“Likelihood of Confusion” Trademark Issue 2(d), is a trademark legal term meaning based on the use of this trademark, consumers would probably assume that the two brands are affiliated.”
To prove that someone is using your trademark and that that there is a “likelihood of confusion”, you first have to show that this person is actually using your trademark (or something that resembles it). As an example, a pop-up ad appearing when someone is reading about your product may make someone wonder if your brand is related to the brand advertised in the pop-up; but if it doesn’t display your trademark or something that looks like it, your trademark is not technically being used.
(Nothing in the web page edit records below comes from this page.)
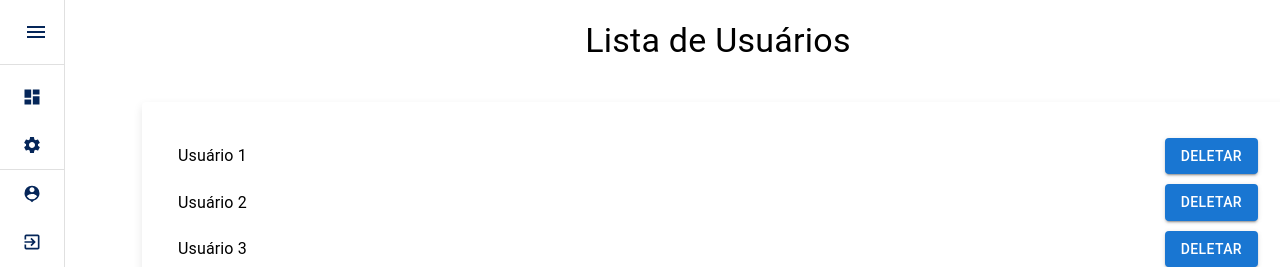
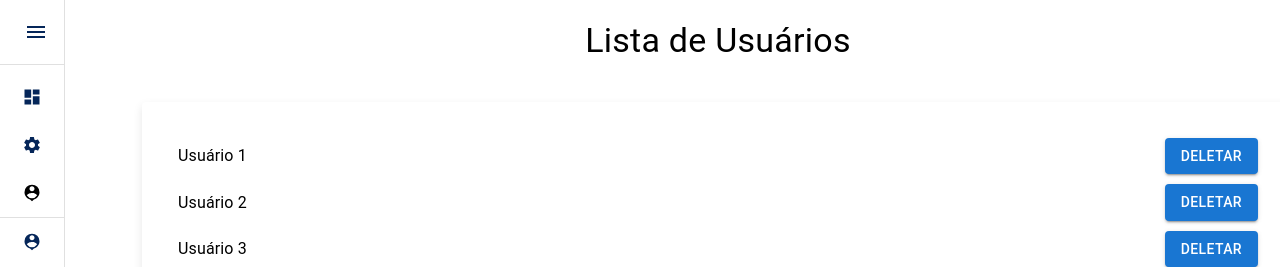
Before and after one commit to AngeloArtur/MaisPraFitness, a React (Vite) app: page /lista-usuarios in a window 1280 px wide. Shown: the top 267 px of the page. Built offline with nearby package versions, Linux system fonts and the light colour scheme.

Commit message:
Update Sidebar.jsx
Adicionada opção de Lista de Usuários na Sidebar

```diff
--- a/src/components/Sidebar/Sidebar.jsx
+++ b/src/components/Sidebar/Sidebar.jsx
@@ -24,6 +24,12 @@ const NAVIGATION = [
         segment: "settings",
         title: "Settings",
         icon: <MdSettings className="text-secondary text-xl" />,
+    },
+    {
+        segment: "lista-usuarios",
+        title: "Lista de Usuários",
+        icon: <MdPersonPin className="text-black text-xl" />,
+        route: "/lista-usuarios",
     },
     {
         kind: "divider",
```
Since the Trademark Act is federal, you would also have to prove that this person is using your trademark in the context of interstate trade, e.g. any marketing in different states.
As for “likelihood of confusion” specifically, the court can look at a number of factors, one of which is whether the two brands or items are directly competing against each other – e.g. two types of soda; if they are part of different markets – e.g. one is a soda and the other is an appliance, they wouldn’t affect each other’s sales. If the two items aren’t part of the same market, the courts will look at whether one of the parties plans to expand into the other’s market. Other considerations include: how distinctive your trademark is; how much the other mark looks like yours; whether the other mark has actually confused people; and how both parties have been marketing their products.
There are a number of defenses open to the person being sued, including “equitable” ones. A lawyer will be able to advise you what doctrines apply to the case. In terms of intellectual property law, the defenses of “fair use” or “collateral use” are available. “Fair use” is when you use a trademark in a way that is unrelated to affecting sales – for example, if you are critiquing a subject and refer to something that happens to have a trademark. “Collateral use” is when the item that is trademarked is part of a more complex product. Again, you need to consult with a lawyer to get more information on defenses and to see what arguments either side can use.
For people marketing their items commercially, it is important to double check that there is nothing in the appearance, packaging, logo, etc. that looks like someone else’s trademark, so that consumers are not led to believe that the items are somehow related or connected to someone else’s trademarked brand. The party owning a trademark is the only one allowed to use it; anyone else could be ordered by a court to stop using the mark or to pay the trademark owner part of the profits made by using the trademark.